Further information:
http://www.ucar.edu/news/releases/2006/wetterworld.shtml

More articles from Studies and Analyses:

nachricht Europe’s Demographic Future. Where the Regions Are Heading after a Decade of Crises
10.08.2017 | Berlin-Institut für Bevölkerung und Entwicklung

nachricht Scientists reveal source of human heartbeat in 3-D
07.08.2017 | University of Manchester

All articles from Studies and Analyses >>>

The most recent press releases about innovation >>>

Die letzten 5 Focus-News des innovations-reports im Überblick:

Im Focus: Exotic quantum states made from light: Physicists create optical “wells” for a super-photon

Physicists at the University of Bonn have managed to create optical hollows and more complex patterns into which the light of a Bose-Einstein condensate flows. The creation of such highly low-loss structures for light is a prerequisite for complex light circuits, such as for quantum information processing for a new generation of computers. The researchers are now presenting their results in the journal Nature Photonics.

Light particles (photons) occur as tiny, indivisible portions. Many thousands of these light portions can be merged to form a single super-photon if they are...

Im Focus: Circular RNA linked to brain function

For the first time, scientists have shown that circular RNA is linked to brain function. When a RNA molecule called Cdr1as was deleted from the genome of mice, the animals had problems filtering out unnecessary information – like patients suffering from neuropsychiatric disorders.

While hundreds of circular RNAs (circRNAs) are abundant in mammalian brains, one big question has remained unanswered: What are they actually good for? In the...

Im Focus: RAVAN CubeSat measures Earth's outgoing energy

An experimental small satellite has successfully collected and delivered data on a key measurement for predicting changes in Earth's climate.

The Radiometer Assessment using Vertically Aligned Nanotubes (RAVAN) CubeSat was launched into low-Earth orbit on Nov. 11, 2016, in order to test new...

Im Focus: Scientists shine new light on the “other high temperature superconductor”

A study led by scientists of the Max Planck Institute for the Structure and Dynamics of Matter (MPSD) at the Center for Free-Electron Laser Science in Hamburg presents evidence of the coexistence of superconductivity and “charge-density-waves” in compounds of the poorly-studied family of bismuthates. This observation opens up new perspectives for a deeper understanding of the phenomenon of high-temperature superconductivity, a topic which is at the core of condensed matter research since more than 30 years. The paper by Nicoletti et al has been published in the PNAS.

Since the beginning of the 20th century, superconductivity had been observed in some metals at temperatures only a few degrees above the absolute zero (minus...

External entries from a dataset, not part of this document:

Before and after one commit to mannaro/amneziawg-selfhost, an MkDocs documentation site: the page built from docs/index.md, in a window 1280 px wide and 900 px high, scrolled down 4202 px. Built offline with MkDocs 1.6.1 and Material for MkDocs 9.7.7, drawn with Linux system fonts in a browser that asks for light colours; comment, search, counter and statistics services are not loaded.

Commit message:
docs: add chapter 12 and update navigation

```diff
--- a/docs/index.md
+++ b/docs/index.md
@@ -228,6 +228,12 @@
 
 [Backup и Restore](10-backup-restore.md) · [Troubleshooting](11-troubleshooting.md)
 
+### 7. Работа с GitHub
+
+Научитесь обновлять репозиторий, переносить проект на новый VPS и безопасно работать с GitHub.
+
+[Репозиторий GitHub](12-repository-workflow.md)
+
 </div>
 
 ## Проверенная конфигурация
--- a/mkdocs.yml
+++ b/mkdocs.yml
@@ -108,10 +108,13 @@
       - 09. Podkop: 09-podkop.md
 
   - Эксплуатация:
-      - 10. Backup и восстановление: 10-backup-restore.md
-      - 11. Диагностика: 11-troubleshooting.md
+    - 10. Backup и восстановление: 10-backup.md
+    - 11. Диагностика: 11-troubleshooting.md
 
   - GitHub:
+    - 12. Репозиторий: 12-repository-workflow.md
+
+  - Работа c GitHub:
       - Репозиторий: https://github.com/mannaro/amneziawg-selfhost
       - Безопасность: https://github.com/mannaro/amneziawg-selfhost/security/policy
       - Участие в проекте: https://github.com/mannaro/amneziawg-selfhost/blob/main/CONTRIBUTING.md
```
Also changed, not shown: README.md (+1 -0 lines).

Im Focus: Scientists improve forecast of increasing hazard on Ecuadorian volcano

Researchers from the University of Miami (UM) Rosenstiel School of Marine and Atmospheric Science, the Italian Space Agency (ASI), and the Instituto Geofisico--Escuela Politecnica Nacional (IGEPN) of Ecuador, showed an increasing volcanic danger on Cotopaxi in Ecuador using a powerful technique known as Interferometric Synthetic Aperture Radar (InSAR).

The Andes region in which Cotopaxi volcano is located is known to contain some of the world's most serious volcanic hazard. A mid- to large-size eruption has...

All Focus news of the innovation-report >>>

Anzeige

Anzeige

Event News

Call for Papers – ICNFT 2018, 5th International Conference on New Forming Technology

16.08.2017 | Event News

Sustainability is the business model of tomorrow

04.08.2017 | Event News

Clash of Realities 2017: Registration now open. International Conference at TH Köln

26.07.2017 | Event News

 
Latest News

New thruster design increases efficiency for future spaceflight

16.08.2017 | Physics and Astronomy

Transporting spin: A graphene and boron nitride heterostructure creates large spin signals

16.08.2017 | Materials Sciences

A new method for the 3-D printing of living tissues

16.08.2017 | Interdisciplinary Research

VideoLinks
B2B-VideoLinks
More VideoLinks >>>